In the book, Beyond Digital, Paul Leinwand and Mahadeva Matt Mani, both from accounting services giant, PwC, discuss how CEOs at some of America's most successful companies, transformed their businesses. Let's examine their findings.
Be prepared to stand apart
In Warren Buffett's first ever television interview, he explained why he decided to set up his business in Omaha, Nebraska, rather than Wall Street.
The Oracle suggested that he got enough news in the Cornhusker State to make the right decisions and maintain intellectual independence. Had Buffett set up shop in New York, he would have been sucked into a way of thinking advocated by Manhattan's so-called Masters Of The Universe.
The basis of this billionaire's edge is his acknowledgement that no matter your intentions, power or motivation? Your environment is the key driver of your behavior.
Will Thorndike titled his book, The Outsiders, because he found that many of the best CEOs were just that. These captains of industry compounded shareholder value at incredible rates and often did so away from major financial centers and always in very idiosyncratic ways.
Start a circle
Everyone has their circle of competence.
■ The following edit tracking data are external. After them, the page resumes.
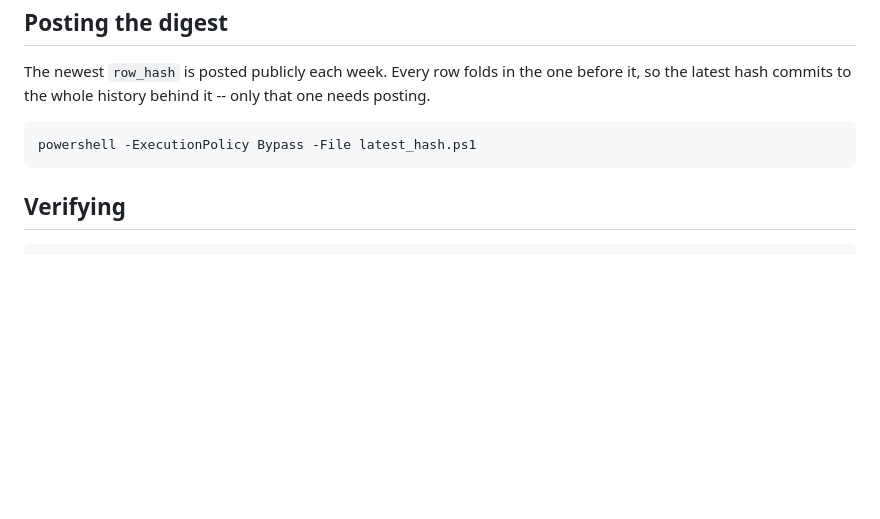
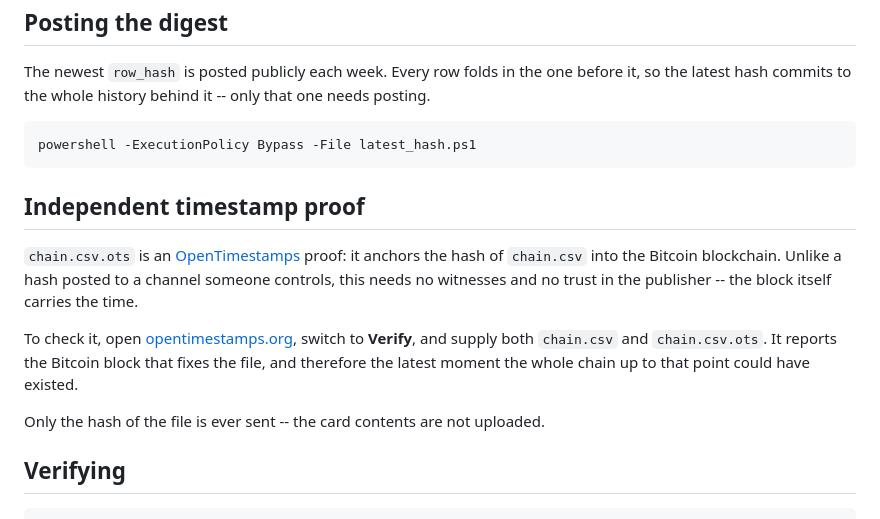
Before and after one commit to wagne6tc/cfb-ledger, a Markdown page: README.md, the part around the change. GitHub-like rendering; blank space fills up the shorter version.

Commit message:
Document the OpenTimestamps proof and how to verify it
chain.csv.ots anchors the chain's hash into the Bitcoin blockchain. Unlike
a hash posted to a channel the publisher controls, it needs no witnesses
and no trust in the publisher -- the block carries the time.

Only the file hash is ever sent to the calendar servers; card contents are
not uploaded.

````diff
--- a/README.md
+++ b/README.md
@@ -57,6 +57,20 @@ one needs posting.
 powershell -ExecutionPolicy Bypass -File latest_hash.ps1
 ```
 
+## Independent timestamp proof
+
+`chain.csv.ots` is an [OpenTimestamps](https://opentimestamps.org) proof: it
+anchors the hash of `chain.csv` into the Bitcoin blockchain. Unlike a hash posted
+to a channel someone controls, this needs no witnesses and no trust in the
+publisher -- the block itself carries the time.
+
+To check it, open [opentimestamps.org](https://opentimestamps.org), switch to
+**Verify**, and supply both `chain.csv` and `chain.csv.ots`. It reports the
+Bitcoin block that fixes the file, and therefore the latest moment the whole
+chain up to that point could have existed.
+
+Only the hash of the file is ever sent -- the card contents are not uploaded.
+
 ## Verifying
 
 ```
````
The true genius of great CEOs is understanding what their strengths are and leaning into them.When Dean Rogers' career in the NFL was drawing to a close, he had to think carefully about what his off-the-field career would look like. He leaned into his circle of competence and built the Home Helpers Group in Central Valley, California with immediate success. Understanding his circle of competence is the basis for his wins as a real estate investor.
The best CEOs search out their limits. They want to know what they don't know. They also want to know what their failings are, because they understand it can help make them better. They see negative feedback as an opportunity to get better, not as a sign of their inadequacy.
Know your weaknesses, use your strengths
Some weaknesses can be ignored. For instance, if you're an investor but can't understand a certain kind of business, it's best to move on rather than wasting time trying to figure out a format you may never get. However, there are things which are important to the running of your company that absolutely have to be fixed.The best leaders lean on their strengths to develop the skills they need to get better. For example, if a boss lacks creativity, but is disciplined, he or she can lean on that discipline to find ways to develop creativity.
Sir Isaac Newton, the great physicist who discovered the laws of gravity, famously said, "if I have seen further it is by standing on the shoulders of giants".
Success is about searching out those who are better than us, regardless of whether they are different in how they look, sound, act or think.
Are you experienced?
Royal Philips CEO, Frans van Houten, recounts how when he was appointed to head a new segment of the company, his then boss told him he was there, "to learn to lead people rather than just being a smart-ass in the class".
As head of the semiconductor business, he did not know much about the product. What he did have was a willingness to expose himself to experiences where he would be forced to adapt and learn. He was prepared to feel stupid in order to develop.
As a CEO, you should prize getting better over wanting to always feel like an expert. Be comfortable not being an expert everywhere, so you can learn more. The price of success is the willingness to challenge yourself.